On the second Sunday of March, Hodare — a 2.2-meter tall phallic statue that weighs approximately 600kg — is paraded around this small village, Shimoraiden, in Niigata.
Note: For 2024, the festival will be reduced slightly in size.
This festival celebrates fertility, be it fruitful agriculture or a fruitful womb, and so starts with rituals.
First, a rope is wrapped around an 800-year-old cedar tree and blessings are made. Hodare — who we all came to admire — is then made into a mikoshi (portable shrine) and carried down the street by the local men.
Women touch the shrine as it passes in hopes it will help their fertility and a lucky few are allowed to straddle it — although they must pre-register, be women married for less than a year, and be hoping for a baby.
But the fun doesn’t stop at the parade: Sake, udon, and other Japanese festival staples are on offer, as well as a mix of both “naughty” and serious souvenirs.
The rituals begin at 11 a.m. at the small Hodare Shrine. The mikoshi will start moving at 12:40 p.m. and travel around the village — finishing around 2 p.m.
How to get there
Getting to Nagaoka from Tokyo is pretty easy — only 1 hour and 40 minutes via the Jōetsu Shinkansen.

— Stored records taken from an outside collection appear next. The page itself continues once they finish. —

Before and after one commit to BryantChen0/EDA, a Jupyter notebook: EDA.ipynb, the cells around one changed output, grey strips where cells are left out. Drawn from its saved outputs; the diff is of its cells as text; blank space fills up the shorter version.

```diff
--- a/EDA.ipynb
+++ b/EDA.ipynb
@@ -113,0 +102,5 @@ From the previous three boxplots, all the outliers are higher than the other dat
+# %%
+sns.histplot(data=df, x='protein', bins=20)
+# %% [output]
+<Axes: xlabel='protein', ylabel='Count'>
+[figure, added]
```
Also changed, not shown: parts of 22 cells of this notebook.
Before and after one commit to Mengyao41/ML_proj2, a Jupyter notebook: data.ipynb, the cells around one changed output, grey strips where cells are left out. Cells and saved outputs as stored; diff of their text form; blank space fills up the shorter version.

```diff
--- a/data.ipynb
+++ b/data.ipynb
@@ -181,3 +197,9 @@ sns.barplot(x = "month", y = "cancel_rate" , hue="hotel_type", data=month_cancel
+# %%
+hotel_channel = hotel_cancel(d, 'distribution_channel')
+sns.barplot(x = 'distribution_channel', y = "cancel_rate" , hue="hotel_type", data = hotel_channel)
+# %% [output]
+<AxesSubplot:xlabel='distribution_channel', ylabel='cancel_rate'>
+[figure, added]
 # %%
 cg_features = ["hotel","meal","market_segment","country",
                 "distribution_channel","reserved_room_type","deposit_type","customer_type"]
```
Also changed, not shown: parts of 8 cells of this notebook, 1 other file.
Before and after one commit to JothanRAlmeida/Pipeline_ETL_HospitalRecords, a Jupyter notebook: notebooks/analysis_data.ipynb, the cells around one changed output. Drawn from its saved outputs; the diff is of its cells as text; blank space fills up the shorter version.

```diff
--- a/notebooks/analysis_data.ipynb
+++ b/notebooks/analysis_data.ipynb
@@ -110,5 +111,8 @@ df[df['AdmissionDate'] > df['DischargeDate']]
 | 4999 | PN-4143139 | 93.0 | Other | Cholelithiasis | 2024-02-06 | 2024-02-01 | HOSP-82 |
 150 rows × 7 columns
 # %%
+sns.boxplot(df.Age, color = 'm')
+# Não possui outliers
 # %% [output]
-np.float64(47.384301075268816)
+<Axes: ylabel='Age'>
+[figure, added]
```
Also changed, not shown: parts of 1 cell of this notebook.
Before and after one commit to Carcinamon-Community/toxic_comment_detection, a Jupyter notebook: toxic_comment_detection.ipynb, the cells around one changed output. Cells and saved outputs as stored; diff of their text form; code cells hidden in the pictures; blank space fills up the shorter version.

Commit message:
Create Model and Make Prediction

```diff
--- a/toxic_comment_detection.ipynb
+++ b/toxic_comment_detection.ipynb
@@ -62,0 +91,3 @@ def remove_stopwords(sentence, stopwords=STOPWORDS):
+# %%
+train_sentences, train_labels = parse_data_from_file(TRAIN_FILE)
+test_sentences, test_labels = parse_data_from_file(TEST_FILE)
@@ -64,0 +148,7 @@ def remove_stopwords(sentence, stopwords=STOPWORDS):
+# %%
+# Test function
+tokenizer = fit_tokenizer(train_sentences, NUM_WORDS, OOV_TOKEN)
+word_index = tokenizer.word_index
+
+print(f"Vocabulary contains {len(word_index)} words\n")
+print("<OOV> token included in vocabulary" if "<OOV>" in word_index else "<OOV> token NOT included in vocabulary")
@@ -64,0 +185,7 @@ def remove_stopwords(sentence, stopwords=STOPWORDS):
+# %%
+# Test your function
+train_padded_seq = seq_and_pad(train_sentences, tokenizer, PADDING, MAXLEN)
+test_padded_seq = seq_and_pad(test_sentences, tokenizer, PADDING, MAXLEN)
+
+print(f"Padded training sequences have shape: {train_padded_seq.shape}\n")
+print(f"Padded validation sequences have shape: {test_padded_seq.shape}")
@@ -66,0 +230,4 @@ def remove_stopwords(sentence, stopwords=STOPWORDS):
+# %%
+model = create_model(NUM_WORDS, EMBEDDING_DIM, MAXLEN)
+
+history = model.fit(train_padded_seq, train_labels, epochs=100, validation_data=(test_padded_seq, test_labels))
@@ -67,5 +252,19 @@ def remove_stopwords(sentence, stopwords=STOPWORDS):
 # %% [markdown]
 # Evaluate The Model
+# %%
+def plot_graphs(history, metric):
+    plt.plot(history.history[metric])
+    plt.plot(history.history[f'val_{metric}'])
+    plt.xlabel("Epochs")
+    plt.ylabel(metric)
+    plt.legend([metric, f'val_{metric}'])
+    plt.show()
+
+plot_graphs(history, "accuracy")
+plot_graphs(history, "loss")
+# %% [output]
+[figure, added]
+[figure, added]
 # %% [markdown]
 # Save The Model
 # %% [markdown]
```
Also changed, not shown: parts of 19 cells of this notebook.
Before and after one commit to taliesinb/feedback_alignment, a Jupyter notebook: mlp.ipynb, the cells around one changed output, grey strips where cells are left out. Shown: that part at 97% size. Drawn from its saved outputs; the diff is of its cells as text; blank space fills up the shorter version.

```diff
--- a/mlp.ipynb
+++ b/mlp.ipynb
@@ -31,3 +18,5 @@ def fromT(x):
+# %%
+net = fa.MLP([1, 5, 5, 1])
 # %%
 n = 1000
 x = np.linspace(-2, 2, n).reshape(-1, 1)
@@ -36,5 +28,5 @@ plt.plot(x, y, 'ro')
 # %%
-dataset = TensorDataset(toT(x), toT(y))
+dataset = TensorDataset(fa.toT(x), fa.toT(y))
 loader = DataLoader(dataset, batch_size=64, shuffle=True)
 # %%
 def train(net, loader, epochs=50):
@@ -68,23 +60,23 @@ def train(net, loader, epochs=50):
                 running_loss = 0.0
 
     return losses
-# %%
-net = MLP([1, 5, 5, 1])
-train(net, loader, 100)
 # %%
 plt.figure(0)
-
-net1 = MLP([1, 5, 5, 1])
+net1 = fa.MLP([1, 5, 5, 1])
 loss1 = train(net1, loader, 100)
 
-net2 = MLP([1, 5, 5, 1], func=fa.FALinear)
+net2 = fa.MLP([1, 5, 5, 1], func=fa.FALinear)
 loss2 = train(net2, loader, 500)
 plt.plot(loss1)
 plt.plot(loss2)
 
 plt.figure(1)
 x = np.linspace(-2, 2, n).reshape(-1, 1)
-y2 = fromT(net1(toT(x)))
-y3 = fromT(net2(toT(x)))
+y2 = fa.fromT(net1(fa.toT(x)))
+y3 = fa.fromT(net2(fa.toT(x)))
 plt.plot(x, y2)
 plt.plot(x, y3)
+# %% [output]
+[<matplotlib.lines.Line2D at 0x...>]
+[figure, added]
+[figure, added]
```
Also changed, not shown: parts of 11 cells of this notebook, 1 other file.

But the only way to access the shrine is by bus from Nagaoka Station (East Exit). Take Line 4 and get off in front of Tochio Garage (40 minutes), then take the Kuriyamazawa Line to Shimoraiden (15 minutes).
The official website gives you some suggested times for access on the day, but you can also check the timetable yourself.Organizers may cancel events, alter schedules, or change admission requirements without notice. Always check official sites before heading to an event.